Misuse of prescription opioids has led to a staggering number of patients developing addiction, which the National Institutes of Health (NIH) and Department of Health and Human Services (HHS) have identified as a health care crisis. In the United States, approximately 29% of patients prescribed an opioid misuse it, and approximately 80% of heroin users started with prescription opioids.1,2 The NIH and HHS have outlined 5 priorities to help resolve this crisis:
- Improve access to prevention, treatment, and recovery support services
- Increase availability and distribution of overdose-reversing medications
- As the epidemic changes, strengthen what we know with improved public health surveillance
- Support research that advances the understanding of pain and addiction and that develops new treatments and interventions
- Improve pain management by utilizing evidence-based practices and reducing opioid misuse and opiate-related harm.3
Treating chronic pain in patients with bipolar disorder
At the Missouri University Psychiatric Center, an inpatient psychiatric ward, we recently conducted a retrospective cohort study to identify effective alternatives for treating pain, and to decrease opioid-related harm.
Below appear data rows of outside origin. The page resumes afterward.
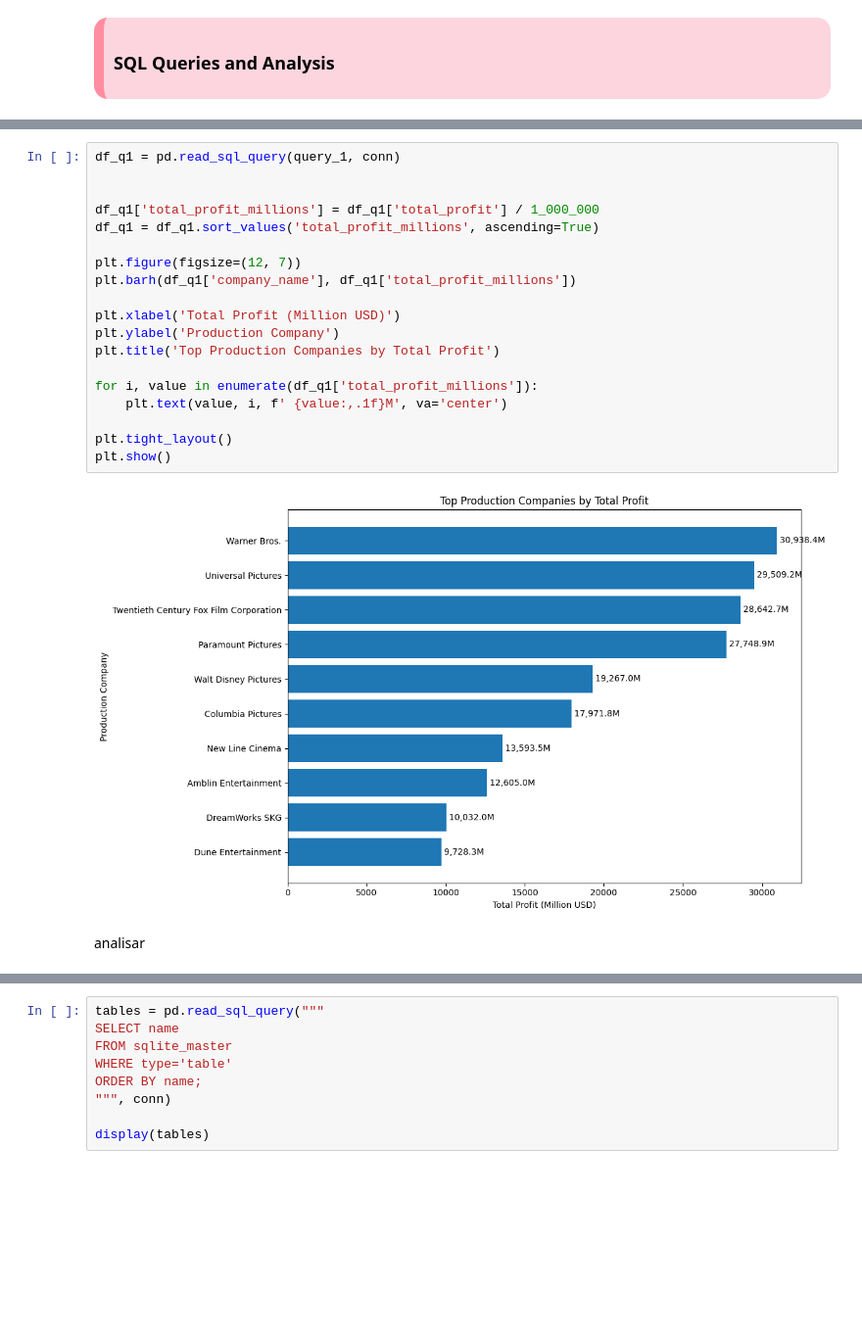
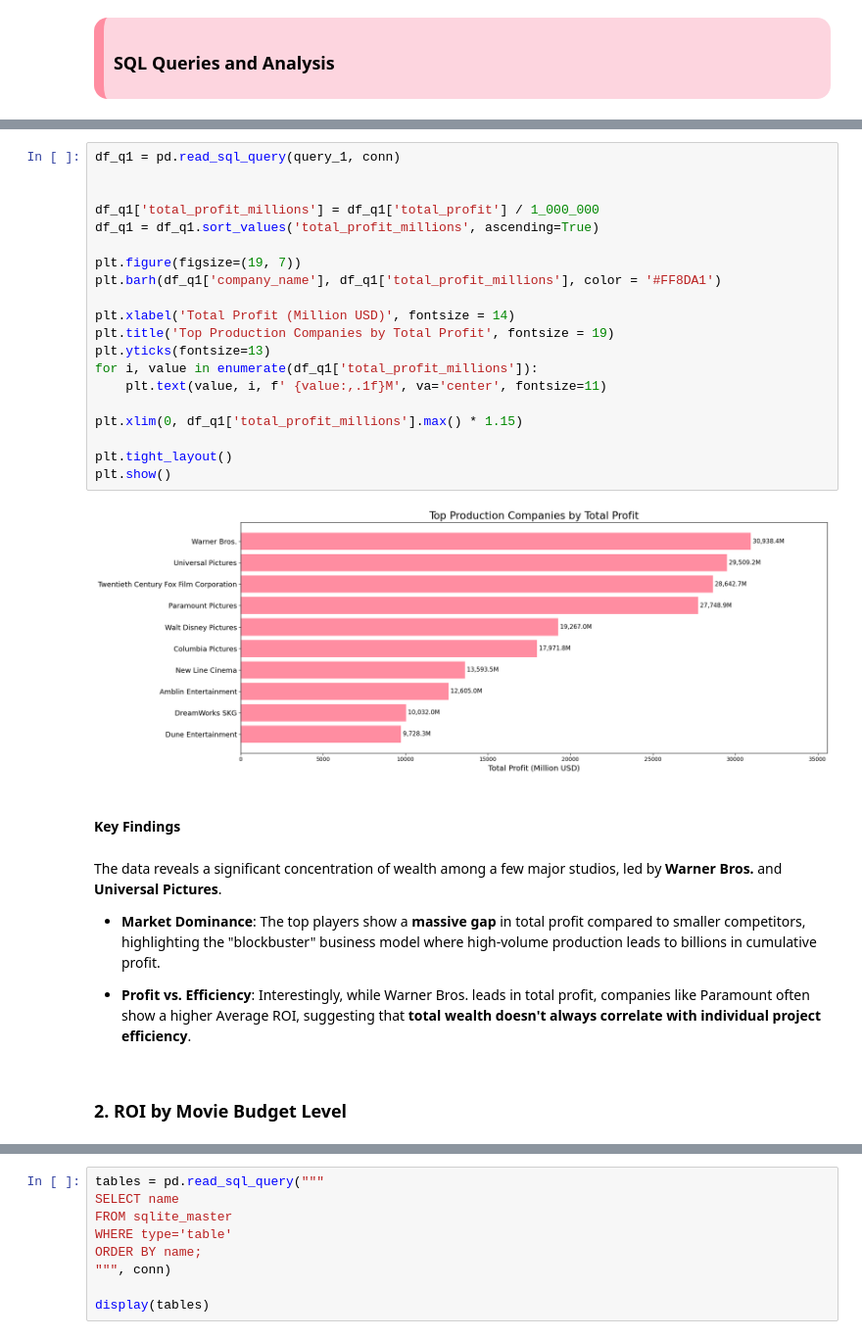
Before and after one commit to CarlotaMarto/Big_Data, a Jupyter notebook: midterm.ipynb, the cells around one changed output, grey strips where cells are left out. Shown at 98% size. Drawn from its saved outputs; the diff is of its cells as text; blank space fills up the shorter version.

```diff
--- a/midterm.ipynb
+++ b/midterm.ipynb
@@ -503,23 +522,32 @@ LIMIT 10;
 # %%
 df_q1 = pd.read_sql_query(query_1, conn)
 
 
 df_q1['total_profit_millions'] = df_q1['total_profit'] / 1_000_000
 df_q1 = df_q1.sort_values('total_profit_millions', ascending=True)
 
-plt.figure(figsize=(12, 7))
-plt.barh(df_q1['company_name'], df_q1['total_profit_millions'])
+plt.figure(figsize=(19, 7))
+plt.barh(df_q1['company_name'], df_q1['total_profit_millions'], color = '#FF8DA1')
 
-plt.xlabel('Total Profit (Million USD)')
-plt.ylabel('Production Company')
-plt.title('Top Production Companies by Total Profit')
+plt.xlabel('Total Profit (Million USD)', fontsize = 14)
+plt.title('Top Production Companies by Total Profit', fontsize = 19)
+plt.yticks(fontsize=13)
+for i, value in enumerate(df_q1['total_profit_millions']):
+    plt.text(value, i, f' {value:,.1f}M', va='center', fontsize=11)
 
-for i, value in enumerate(df_q1['total_profit_millions']):
-    plt.text(value, i, f' {value:,.1f}M', va='center')
+plt.xlim(0, df_q1['total_profit_millions'].max() * 1.15)
 
 plt.tight_layout()
 plt.show()
 # %% [output]
-[figure, old version]
+[figure, new version]
 # %% [markdown]
-analisar
+#### **Key Findings**
+# %% [markdown]
+The data reveals a significant concentration of wealth among a few major studios, led by **Warner Bros.** and **Universal Pictures**.
+
+- **Market Dominance**: The top players show a **massive gap** in total profit compared to smaller competitors, highlighting the "blockbuster" business model where high-volume production leads to billions in cumulative profit.
+
+- **Profit vs. Efficiency**: Interestingly, while Warner Bros. leads in total profit, companies like Paramount often show a higher Average ROI, suggesting that **total wealth doesn't always correlate with individual project efficiency**.
+# %% [markdown]
+### **2. ROI by Movie Budget Level**
```
Also changed, not shown: parts of 38 cells of this notebook, 1 other file.
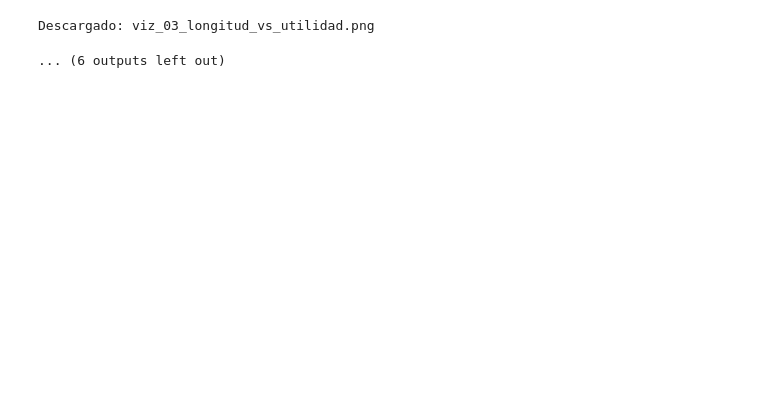
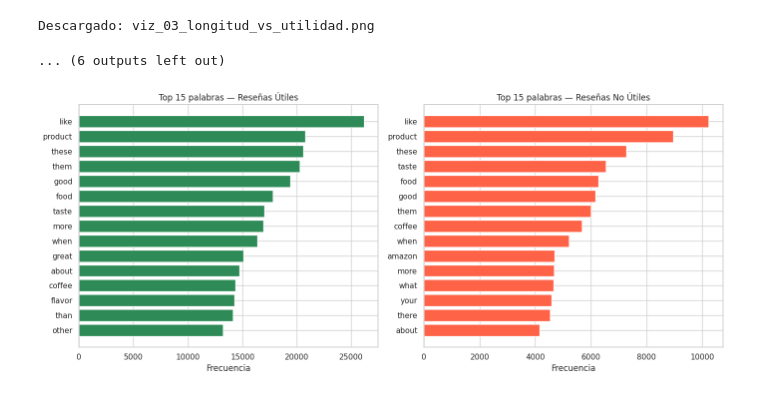
Before and after one commit to monicacholangoc/GRUPO_6_Amazon_NLP, a Jupyter notebook: 03_cuadernos/02_eda.ipynb, the cells around one changed output. Saved outputs shown, nothing was run; the diff lists cells and outputs as text; code cells hidden in the pictures; blank space fills up the shorter version.

Commit message:
feat: EDA completo con 8 visualizaciones

```diff
--- a/03_cuadernos/02_eda.ipynb
+++ b/03_cuadernos/02_eda.ipynb
@@ -296,3 +296,38 @@ Descargado: viz_06_heatmap_correlaciones.png
 [interactive output not drawn]
 Descargado: viz_03_longitud_vs_utilidad.png
 ... (6 outputs left out)
+# %%
+# Visualización 7 — Top palabras en reseñas útiles vs no útiles
+from collections import Counter
+import re
+
+def top_palabras(df_filtrado, n=15):
+    texto = ' '.join(df_filtrado['Text'].str.lower().tolist())
+    palabras = re.findall(r'\b[a-z]{4,}\b', texto)
+    stopwords = {'this', 'that', 'with', 'have', 'from', 'they',
+                 'will', 'been', 'very', 'just', 'also', 'would'}
+    palabras = [p for p in palabras if p not in stopwords]
+    return Counter(palabras).most_common(n)
+
+utiles = top_palabras(df[df['es_util']==1])
+no_utiles = top_palabras(df[df['es_util']==0])
+
+fig, axes = plt.subplots(1, 2, figsize=(14, 6))
+
+palabras_u, conteos_u = zip(*utiles)
+axes[0].barh(palabras_u, conteos_u, color='seagreen')
+axes[0].set_title('Top 15 palabras — Reseñas Útiles')
+axes[0].set_xlabel('Frecuencia')
+axes[0].invert_yaxis()
+
+palabras_n, conteos_n = zip(*no_utiles)
+axes[1].barh(palabras_n, conteos_n, color='tomato')
+axes[1].set_title('Top 15 palabras — Reseñas No Útiles')
+axes[1].set_xlabel('Frecuencia')
+axes[1].invert_yaxis()
+
+plt.tight_layout()
+plt.savefig('viz_07_top_palabras.png', dpi=150, bbox_inches='tight')
+plt.show()
+# %% [output]
+[figure, added]
```
Also changed, not shown: parts of 1 cell of this notebook.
Our study focused on 73 inpatients experiencing exacerbation of bipolar I disorder who also had chronic pain. These patients were treated with mood stabilizers, including lithium and carbamazepine. Patients also were taking medications, as needed, for agitation and their home medications for various medical problems. Selection of mood stabilizer therapy was non-random by standard of care based on best clinical practices. Dosing was based on blood-level monitoring adjusted to maintain therapeutic levels while receiving inpatient care. The average duration of inpatient treatment was approximately 1 to 5 weeks.
Pain was measured at baseline and compared with daily pain scores after mood stabilizer therapy using a 10-point scale, with 0 for no pain to 10 for worse pain, for the duration of the admission As expected based on the findings of previous research, carbamazepine resulted in a decrease in average daily pain score by 1.25 points after treatment (P = .048; F value = 4.3; F-crit = 4.23; calculated by one-way analysis of variance). However, patients who received lithium experienced a greater decrease in average daily pain score, by 2.17 points after treatment (P = .00035; F value = 14.56; F-crit = 4.02).
To further characterize the relationship between bipolar disorder and chronic pain, we looked at change in pain scores for mixed, manic, and depressive episodes of bipolar disorder by Clinical Global Impressions—Improvement (CGI-I) Scale categories (Figure). Participants who experienced the greatest clinical improvement also experienced the highest degree of analgesia. Those in the “Very much improved” CGI-I category experienced an almost 3-point decrease in average daily pain scores, with significance well below threshold (P = .0000967; F value = 19.83; F-crit = 4.11). Participants who showed no change in their bipolar I disorder symptoms or experienced exacerbation of their symptoms showed a significant increase in pain scores (P = .037; F value = 6.24; F-crit = 5.32).
Our data show that lithium and carbamazepine provide clinically and statistically significant analgesia in patients with bipolar I disorder and chronic pain. Furthermore, exacerbation of bipolar I disorder symptoms was associated with an increase of approximately 4 points on a 10-point chronic pain scale. While lithium and carbamazepine already are frequently used to treat patients with bipolar disorder, these medications may be particularly helpful for those with comorbid chronic pain.
We would like to acknowledge contributions of Yajie Yu, MD, Sailaja Bysani, MD, Emily Leary, PhD, and Oluwole Popoola, MD, for their work in this study.